Famed child murder acquitee Casey Anthony has filed for bankruptcy in Tampa, Florida. Ms. Anthony’s bankruptcy filing appears to list fairly minimal and routine assets and liabilities, such as:
Cash on hand: $474
Furniture and laptop: $200
Woman’s clothing and accessories: $100
In the category for “Patents, copyrights, and other intellectual property” she marks “none”. She also lists “none” for any income received in the last three years.These answers may very well cause her to lose her discharge.
Under the Bankruptcy Code, a debtor will not receive a discharge if the debtor knowingly and fraudulently, in or in connection with the case made a false oath or account. Most bankruptcy courts agree that a debtor’s reckless act of failing to disclose a valuable asset is also grounds for denial of a discharge in bankruptcy.
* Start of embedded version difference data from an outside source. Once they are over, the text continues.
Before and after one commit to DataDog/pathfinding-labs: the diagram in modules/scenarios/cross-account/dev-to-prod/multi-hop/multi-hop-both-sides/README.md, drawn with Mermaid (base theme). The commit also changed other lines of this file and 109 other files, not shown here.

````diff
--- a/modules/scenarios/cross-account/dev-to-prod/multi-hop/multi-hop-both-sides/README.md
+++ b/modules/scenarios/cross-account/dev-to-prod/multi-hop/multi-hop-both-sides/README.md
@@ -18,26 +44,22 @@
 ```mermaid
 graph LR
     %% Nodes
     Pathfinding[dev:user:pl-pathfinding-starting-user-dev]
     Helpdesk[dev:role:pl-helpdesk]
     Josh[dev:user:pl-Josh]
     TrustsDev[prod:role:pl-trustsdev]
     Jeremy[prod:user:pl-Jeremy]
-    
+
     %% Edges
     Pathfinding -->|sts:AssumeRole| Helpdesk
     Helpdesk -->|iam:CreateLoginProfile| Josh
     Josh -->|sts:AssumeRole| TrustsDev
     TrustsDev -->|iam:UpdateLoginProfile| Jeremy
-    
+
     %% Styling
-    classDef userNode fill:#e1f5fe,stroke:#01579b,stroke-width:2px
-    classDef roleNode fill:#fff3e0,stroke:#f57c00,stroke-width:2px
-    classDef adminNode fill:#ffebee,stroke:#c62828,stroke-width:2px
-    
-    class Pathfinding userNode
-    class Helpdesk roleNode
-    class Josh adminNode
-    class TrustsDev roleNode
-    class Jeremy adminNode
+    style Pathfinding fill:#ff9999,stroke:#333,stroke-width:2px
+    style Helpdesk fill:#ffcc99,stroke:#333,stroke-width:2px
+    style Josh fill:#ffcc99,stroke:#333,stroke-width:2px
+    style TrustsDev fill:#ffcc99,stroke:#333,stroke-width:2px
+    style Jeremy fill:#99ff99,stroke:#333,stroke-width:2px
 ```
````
Shortly after the sensational verdict acquitting her of killing her baby daughter Caylee, the Internet burned with a debate over whether Ms. Anthony could sell her story for millions of dollars. Many believed that the public would not pay to hear what they thought would be the lies of a wrongly freed child killer. Others felt that the public’s lurid interest would be irresistible to publishers of tabloids and tell-alls, or reality show producers.
Whether a court believes that Casey Anthony can exploit her fame for millions is not relevant for bankruptcy discharge purposes: certainly she can sell her story for something. Her Statement of Financial Affairs, also filed with the bankruptcy court under penalty of perjury, insists that she has made nothing so far from the intense media interest in her story, and that may also be untrue. Either way, her sworn bankruptcy papers ignore the value to her creditors from a possible book deal, and this is certainly her most valuable asset. For that glaring omission alone, Casey Anthony should be denied a Chapter 7 discharge.